Perhaps the closest we may ever get to seeing Clive Owen as James Bond just might be in Mike Hodges’ cleverly written 1997 British heist/thriller. The one single role that placed Owen on the map (apart from a steadily building television presence) “Croupier” is a slickly intelligent and very well thought out piece of cinema as well as an intriguing look at the (almost labelled: criminal) underworld of gambling. Specifically casino gambling.
Clive Owen plays Jack Manfred, an ambitious but also depressed wannabe writer who takes up the job of a croupier at a small-scale casino in Central London. During his employment Jack uses the experiences at the casino as material for his novel which revolves around the world of a nameless figure, working as a croupier, who critiques the monetary society that surrounds him. His role however quickly becomes complicated when he begins a forbidden relationship with a client of the casino leading to an affair with his girlfriend which forces him into becoming involved with a planned heist at his workplace. Without spoiling the ending, “Croupier” is perhaps one of the most intriguing films to have been produced by a British studio in the 1990’s. Avoiding the popular energy of the fast-paced “Trainspotting” made one year earlier by Danny Boyle, Hodges direction of Paul Mayersberg’s script recreates an almost 60’s styled caper, which only assists in making the film stand out in look, style and tone.
As mentioned before, Clive Owen is at his swanky best in the movie, often wearing a tuxedo and, when out of work, a very detective styled ensemble (with an almost ridiculous looking hat) which is assisted by a mostly monotone narration from Owen himself. Perhaps almost acting as a slightly less stylized tribute to films such as Le Samourai or Blade Runner?

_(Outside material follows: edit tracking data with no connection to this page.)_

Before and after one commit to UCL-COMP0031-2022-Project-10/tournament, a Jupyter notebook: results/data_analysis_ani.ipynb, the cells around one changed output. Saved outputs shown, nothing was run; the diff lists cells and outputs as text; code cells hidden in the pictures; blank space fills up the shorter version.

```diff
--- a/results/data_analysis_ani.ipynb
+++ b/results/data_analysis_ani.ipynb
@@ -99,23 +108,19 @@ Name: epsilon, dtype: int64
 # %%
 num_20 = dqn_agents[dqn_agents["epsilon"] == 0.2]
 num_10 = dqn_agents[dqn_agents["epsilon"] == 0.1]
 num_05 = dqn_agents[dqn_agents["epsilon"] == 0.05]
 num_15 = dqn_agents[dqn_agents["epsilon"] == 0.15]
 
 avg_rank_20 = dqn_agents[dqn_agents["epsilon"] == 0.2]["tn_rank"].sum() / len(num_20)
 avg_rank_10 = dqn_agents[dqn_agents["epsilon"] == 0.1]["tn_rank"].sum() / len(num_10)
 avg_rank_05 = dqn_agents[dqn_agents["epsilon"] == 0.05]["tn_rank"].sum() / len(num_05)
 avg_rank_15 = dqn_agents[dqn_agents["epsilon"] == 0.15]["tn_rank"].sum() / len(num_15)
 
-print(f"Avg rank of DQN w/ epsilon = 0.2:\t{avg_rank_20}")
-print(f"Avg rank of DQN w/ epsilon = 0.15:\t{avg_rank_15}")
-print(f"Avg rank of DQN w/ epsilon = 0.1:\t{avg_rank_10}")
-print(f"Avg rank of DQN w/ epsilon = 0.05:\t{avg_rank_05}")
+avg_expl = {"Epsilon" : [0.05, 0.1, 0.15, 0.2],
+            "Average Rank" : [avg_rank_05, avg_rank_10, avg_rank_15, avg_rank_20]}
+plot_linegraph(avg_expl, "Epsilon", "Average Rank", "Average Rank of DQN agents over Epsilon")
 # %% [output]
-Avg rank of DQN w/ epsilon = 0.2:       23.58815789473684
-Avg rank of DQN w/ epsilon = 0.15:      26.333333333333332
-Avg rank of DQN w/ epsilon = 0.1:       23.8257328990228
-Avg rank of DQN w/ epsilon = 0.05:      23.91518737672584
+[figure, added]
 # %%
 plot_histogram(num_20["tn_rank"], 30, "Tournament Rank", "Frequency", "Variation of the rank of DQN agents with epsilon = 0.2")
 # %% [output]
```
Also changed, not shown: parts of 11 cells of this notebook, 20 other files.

The supporting cast are recognizable B-list British stars with plenty of talent that all stay within the confines of their characters as Croupier is Jack’s story, no one else’s. Doctor Who fans will be pleasantly surprised to see a young Alex Kingston playing the dangerous love interest that transports Jack into the murky world of crime. Gina McKee will also delight anyone who is a fan of under-known British actresses with her performance as the disapproving and controlling Gina (Jack’s girlfriend) is one to be very much admired.
Although its ending may leave the less-attentive viewer slightly confused with a revelation relating to a character only seen at the beginning of the film coming into play over an hour later; Croupier is a movie that captivates the viewer slowly overtime. Since the world of gambling is very much frowned upon by British society with casino’s being looked on as unholy landmarks that blot the poorest and wealthiest parts of the country, the audience member is sucked into a very engaging and eyebrow raising universe. Very few times is the question ever asked: who is the croupier? A person whose job it is to take from, and (even more rarely), give money back to strangers; a person who is not allowed to engage in conversation, a blank face that must only focus on the numbers. These are the themes that Mayversberg delves into. What is identity when it is offered money? What is morality if desperation is commonplace? Croupier doesn’t offer the perfect answer to these questions as there most likely isn’t one, but it certainly entertains us with possible solutions through the eyes of a very dynamic character, played skillfully by a talented Clive Owen.